Over the previous 8 weeks, students prepared 2 cases. Case 1 ‘R v Newton’ involved the misuse of a computer and Case 2 ‘R v Hynes’ explored the law on public nuisance. Students had to unpick the case looking at witnesses’ statements, the ‘law’ and the evidence. Students also had to write opening and closing statements and develop questioning skills in chief and cross examination. The team also took on the role of witnesses and fully embraced the characterisation, and one of our talented art students attended as a ‘court artist’ – these images will be entered into the national competition to take place next year.

The day consisted of mock trial rounds in front of real judges, a photo opportunity for each team with the legal personnel attending, and a Q&A with the judges to round off the day. Students said they found the competition great fun and particularly enjoyed playing out their skills with other colleges and were able to develop their oracy communication skills, alongside team working and critical thinking. All received a certificate of participation

Rowena Mudge Course Manager for A Level Law said “I couldn’t be prouder of the mooting students. They have worked so hard and really threw themselves into the day. Feedback from the judges was phenomenal with HHJ Johnson (seen pictured with the prosecution team) from Plymouth Criminal Courts commenting that the performance of Huish students was at the standard of pupil barristers. The scoring was tight with only 1 team from the heats going through to the final. This is the first time we have competed, and we learnt so much. Next year we hope to go one step further and get through to the national finals. Although we didn’t ‘win’ the heat,  the ‘win’ for us was seeing our students performing at such a high standard.

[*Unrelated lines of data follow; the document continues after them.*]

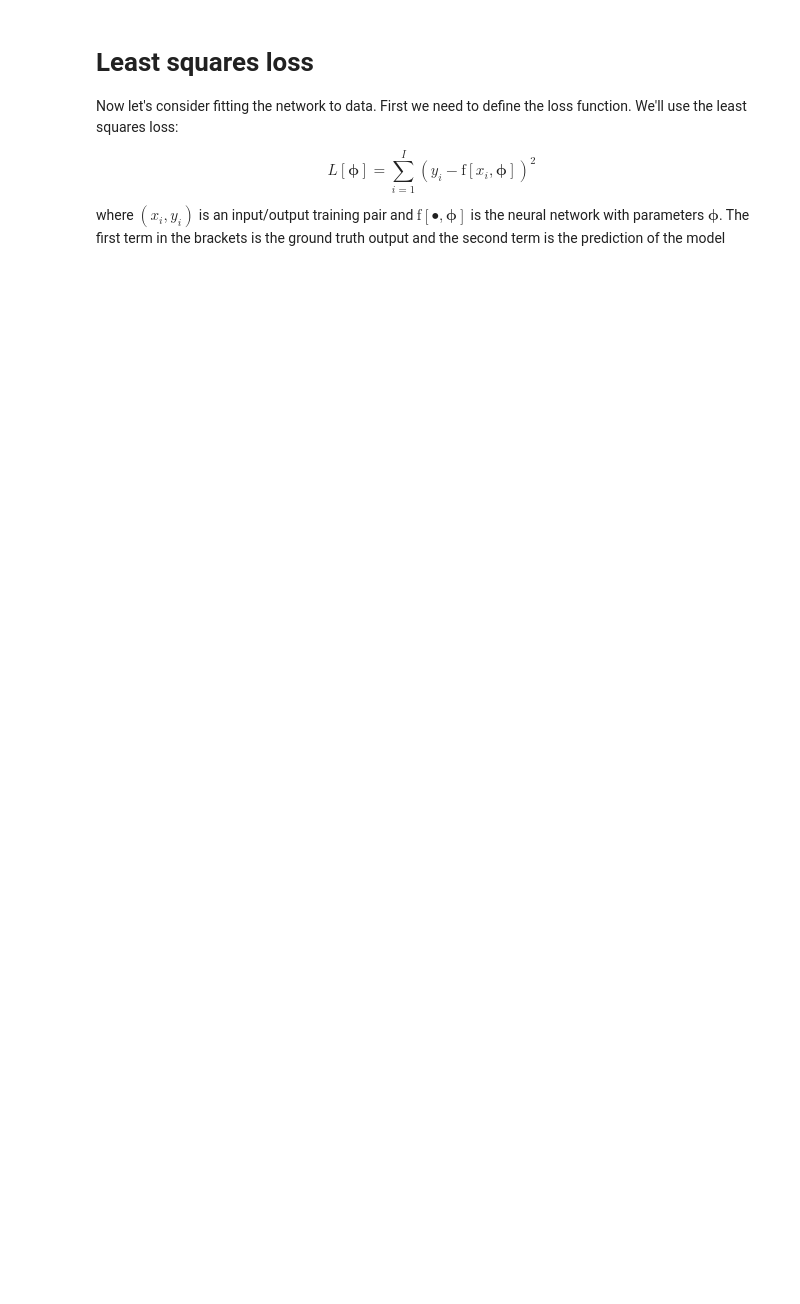
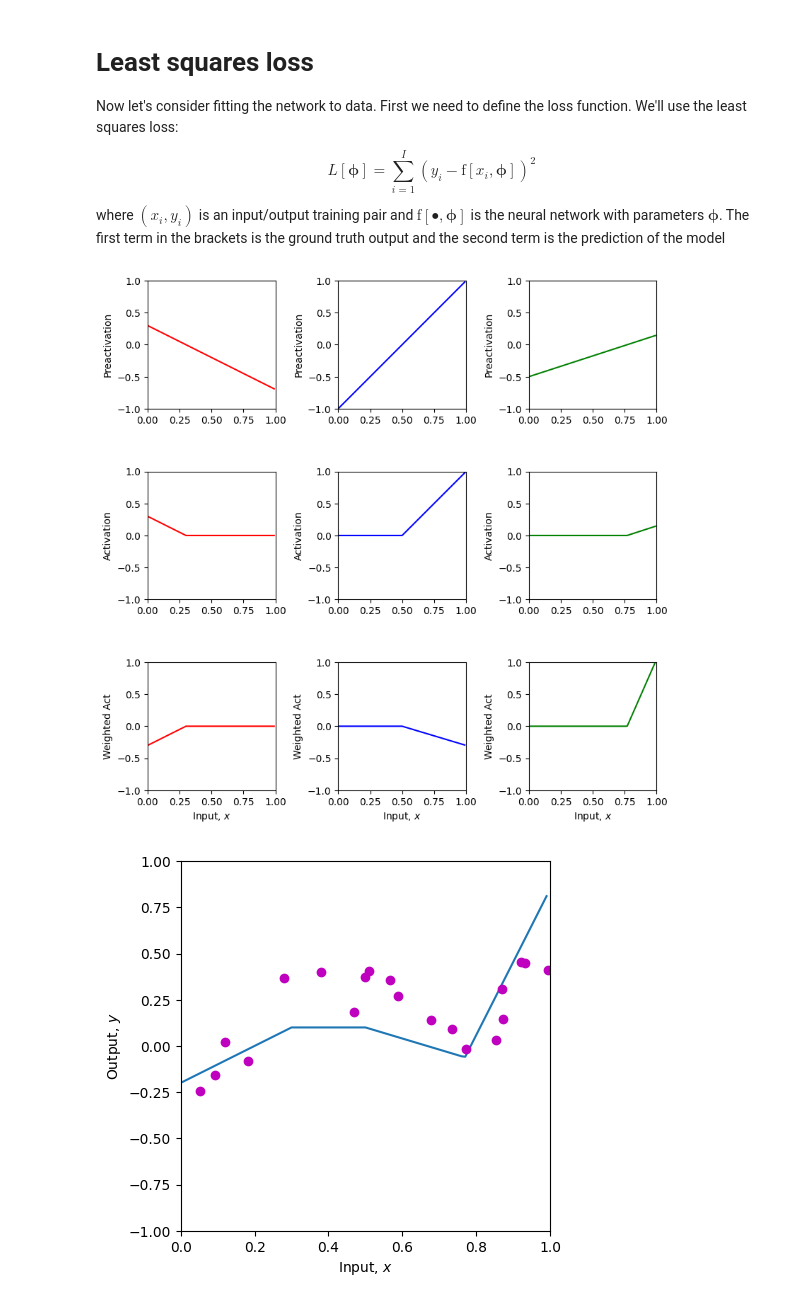
Before and after one commit to EDAttlee/Aloha_world, a Jupyter notebook: Notebooks/Chap03/3_1_Shallow_Networks_I.ipynb, the cells around one changed output. Cells and saved outputs as stored; diff of their text form; code cells hidden in the pictures; blank space fills up the shorter version.

```diff
--- a/Notebooks/Chap03/3_1_Shallow_Networks_I.ipynb
+++ b/Notebooks/Chap03/3_1_Shallow_Networks_I.ipynb
@@ -186,7 +189,7 @@ def least_squares_loss(y_train, y_predict):
   # differences between the real values of y and the predicted values from the model f[x_i,phi]
   # (see figure 2.2 of the book)
   # you will need to use the function np.sum
-  loss = 0
+  loss = np.sum((y_train-y_predict)**2);
 
   return loss
 # %%
@@ -194,35 +197,38 @@ def least_squares_loss(y_train, y_predict):
 theta_10 =  0.3 ; theta_11 = -1.0
 theta_20 = -1.0  ; theta_21 = 2.0
 theta_30 = -0.5  ; theta_31 = 0.65
-phi_0 = -0.3; phi_1 = 2.0; phi_2 = -1.0; phi_3 = 7.0
+phi_0 = 0.1; phi_1 = -1.0; phi_2 = -0.3; phi_3 = 7.0
 
 # Define a range of input values
 x = np.arange(0,1,0.01)
 
 x_train = np.array([0.09291784,0.46809093,0.93089486,0.67612654,0.73441752,0.86847339,\
                    0.49873225,0.51083168,0.18343972,0.99380898,0.27840809,0.38028817,\
                    0.12055708,0.56715537,0.92005746,0.77072270,0.85278176,0.05315950,\
                    0.87168699,0.58858043])
 y_train = np.array([-0.15934537,0.18195445,0.451270150,0.13921448,0.09366691,0.30567674,\
                     0.372291170,0.40716968,-0.08131792,0.41187806,0.36943738,0.3994327,\
                     0.019062570,0.35820410,0.452564960,-0.0183121,0.02957665,-0.24354444, \
                     0.148038840,0.26824970])
 
 # We run the neural network for each of these input values
 y, pre_1, pre_2, pre_3, act_1, act_2, act_3, w_act_1, w_act_2, w_act_3 = \
     shallow_1_1_3(x, ReLU, phi_0,phi_1,phi_2,phi_3, theta_10, theta_11, theta_20, theta_21, theta_30, theta_31)
 # And then plot it
 plot_neural(x, y, pre_1, pre_2, pre_3, act_1, act_2, act_3, w_act_1, w_act_2, w_act_3, plot_all=True, x_data = x_train, y_data = y_train)
 
 # Run the neural network on the training data
 y_predict, *_ = shallow_1_1_3(x_train, ReLU, phi_0,phi_1,phi_2,phi_3, theta_10, theta_11, theta_20, theta_21, theta_30, theta_31)
 
 # Compute the least squares loss and print it out
 loss = least_squares_loss(y_train,y_predict)
 print('Your Loss = %3.3f, True value = 9.385'%(loss))
 
 # TODO.  Manipulate the parameters (by hand!) to make the function
 # fit the data better and try to reduce the loss to as small a number
 # as possible.  The best that I could do was 0.181
 # Tip... start by manipulating phi_0.
 # It's not that easy, so don't spend too much time on this!
+# %% [output]
+[figure, added]
+[figure, added]
```
Also changed, not shown: parts of 2 cells of this notebook.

They developed confidence, resilience and I know they have bright futures ahead of them”.